A new piece of research from the University has found that despite us experiencing the wettest winter for 250 years, water shortages are still likely to be a problem in Britain.
Dr Alistair Hunt from our Department of Economics said: “Many of the commodities we use everyday, such as food and manufactured goods, and especially those that rely on the availability of land or water, are sensitive to climate change on a global scale.
“Our research looked at the water used to create 25 of Britain’s most economically significant and climate-sensitive imports, essential items such as crops, meat, fish, fuels, pharmaceuticals and paper.
“We found that these products represented 30 per cent of Britain’s imports in 2010, and required 12.8billion cubic metres of water. From this we were able to compare the need for water with models that show the changes in our economy and those that show changes in the availability of global resources such as water, and determine how secure Britain’s future imports are.”
The research team has determined that Britain is likely to become increasingly susceptible to a loss of global water availability in the future.
Dr Hunt said: “Britain is susceptible to pressures on global water resources because the national water footprint and water import dependency are relatively high even before climate change and population growth are considered. Some of Britain’s most important water-trading partners are already water scarce and now face increasing scarcity from climate change.
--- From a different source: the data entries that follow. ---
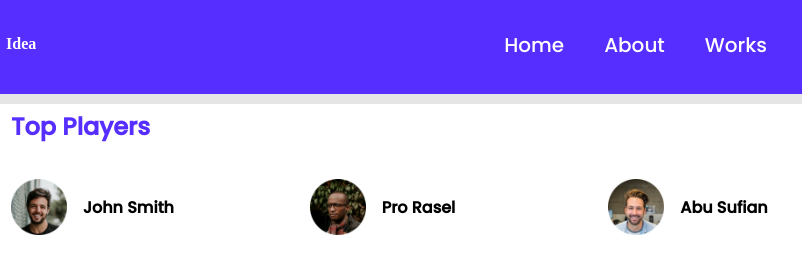
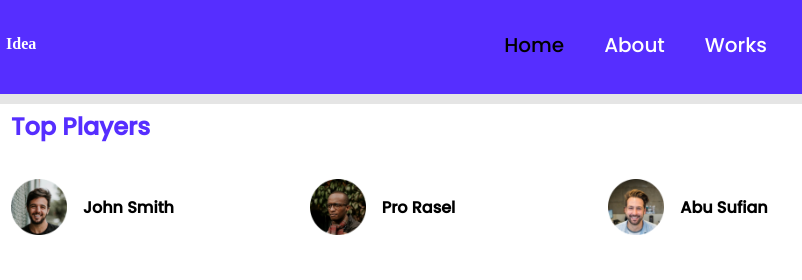
Before and after one commit to sm-alamin/leader-board-css3, a plain HTML site: page index.html in a window 1280 px wide. In both pictures the pointer is over the link "Home". Shown: the top 280 px of the page, 211-1013 px from the left. Drawn offline with Linux system fonts and the light colour scheme.

Commit message:
navbar hover is added

```diff
--- a/styles/style.css
+++ b/styles/style.css
@@ -66,6 +66,9 @@ img {
   font-size: var(--medium-font);
   font-family: var(--primary-font-family);
   text-decoration: none;
+}
+.navbar ul li a:hover{
+  color: var(--primary-color);
 }
 .navbar img{
   width: 50px;
```
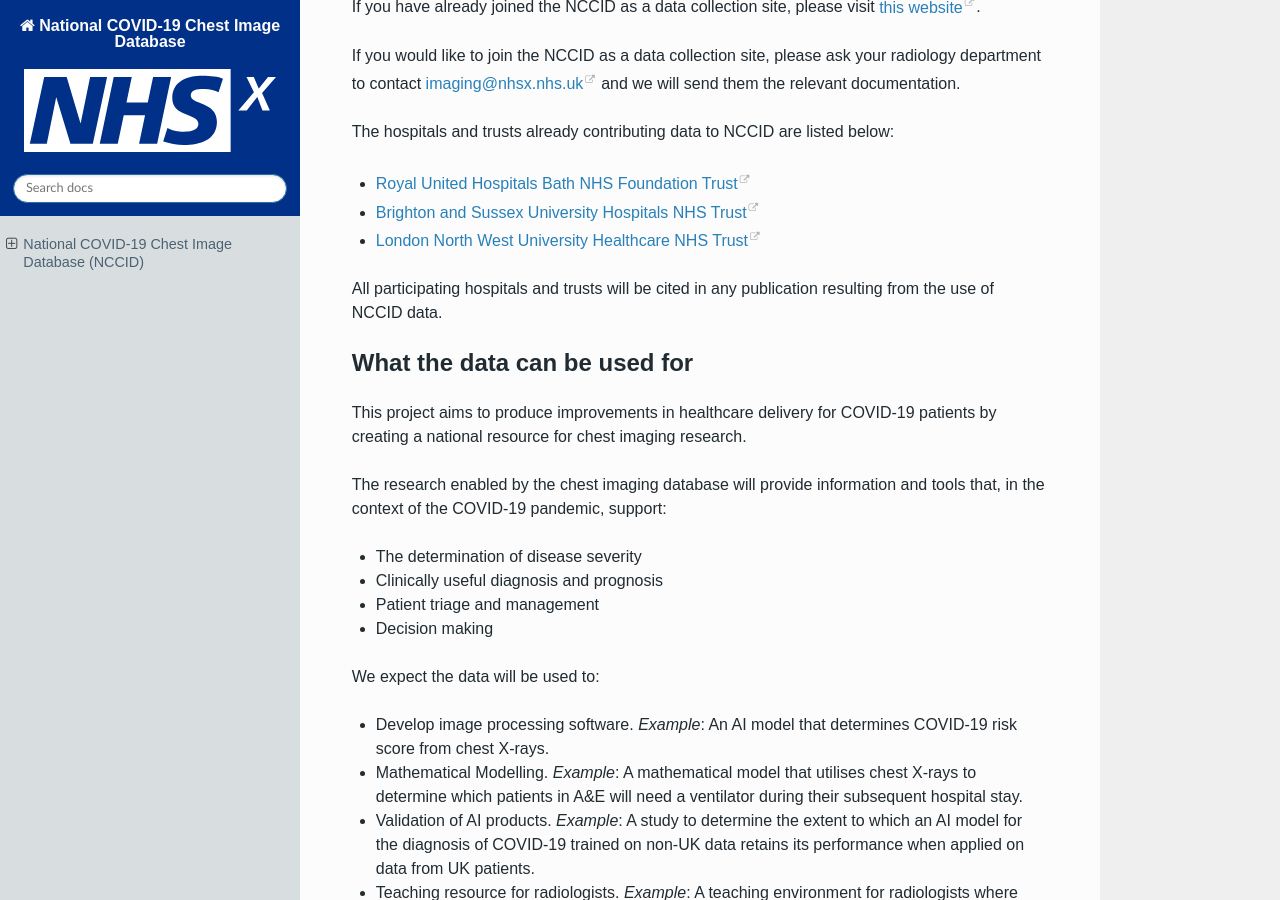
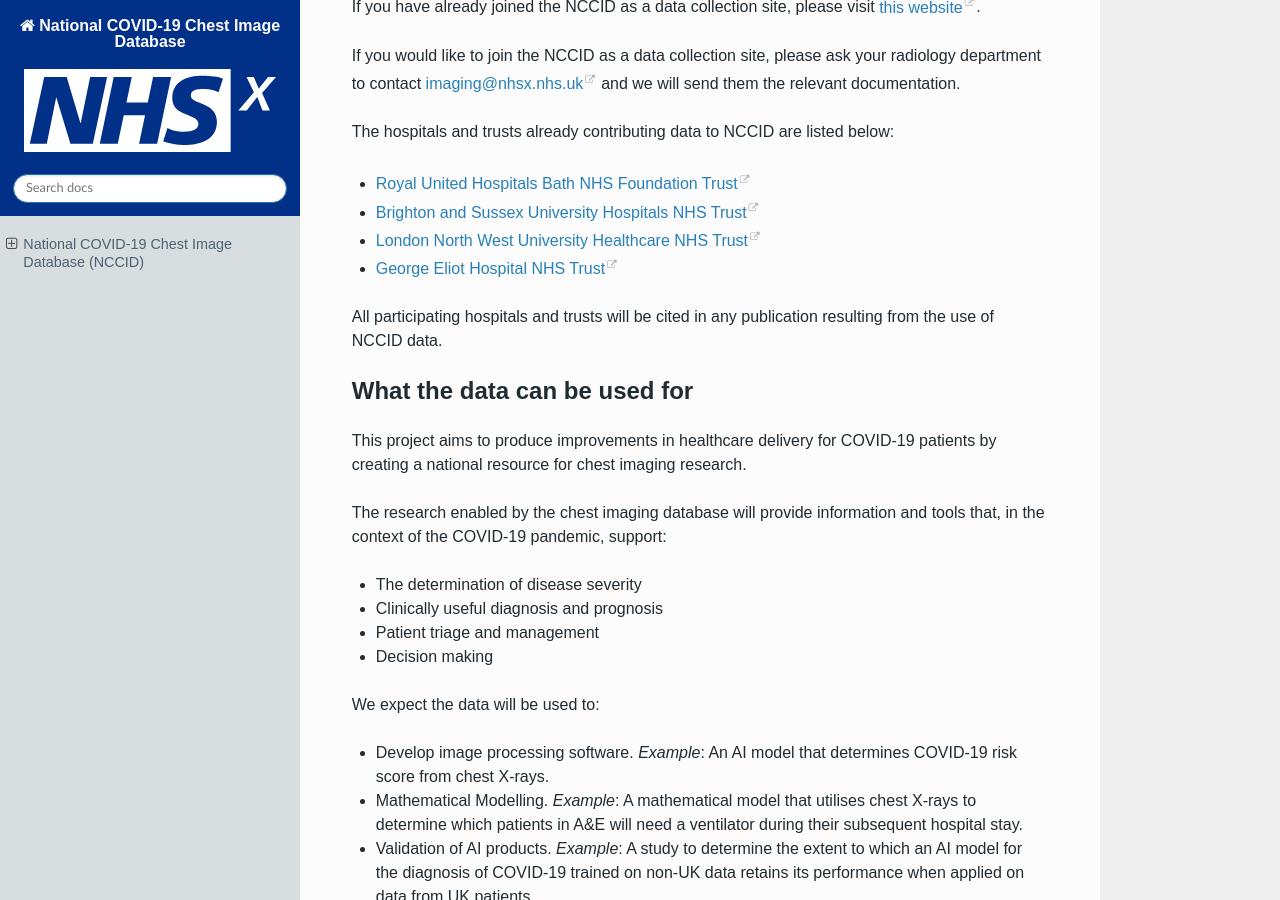
Before and after one commit to nhsx/covid-chest-imaging-database, a Sphinx documentation site: the page built from docs/source/index.rst, in a window 1280 px wide and 900 px high, scrolled down 919 px. Built offline with Sphinx 7.4.7 and the Read the Docs theme 2.0.0, drawn with Linux system fonts in a browser that asks for light colours.

Commit message:
docs: add new hospital to the docs
Signed-off-by: Gergely Imreh <gergely.imreh@faculty.ai>

```diff
--- a/docs/source/index.rst
+++ b/docs/source/index.rst
@@ -56,6 +56,7 @@
 - `Royal United Hospitals Bath NHS Foundation Trust <https://www.ruh.nhs.uk/>`_
 - `Brighton and Sussex University Hospitals NHS Trust <https://www.bsuh.nhs.uk/>`_
 - `London North West University Healthcare NHS Trust <https://www.lnwh.nhs.uk/>`_
+- `George Eliot Hospital NHS Trust <http://www.geh.nhs.uk/>`_
 
 All participating hospitals and trusts will be cited in any publication
 resulting from the use of NCCID data.
```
The research group has also been able to outline how countries like Britain that depend on climate-sensitive imported resources can reduce risk, through measures such as investing in the development of exporting nations, and by improving trade relations with potential new supplying nations.
Dr Hunt said: “Many countries have studied the risks that they face from climate change within their own borders, but few countries have looked at the impact of global climate change on their wellbeing and resource security.
“Our study highlights that even in a time when water may be of huge abundance within Britain, its scarcity in other parts of the world is likely to have negative consequences for British people.”
Co-author Robert Wilby, Professor of Hydroclimatic Modelling at Loughborough University, added: "Our research shows we really do need a more integrated approach to land, water and food, if we are to meet the challenges posed by climate change at home and abroad."
You can access the full research paper online at http://www.int-res.com/journals/cr/cr-home/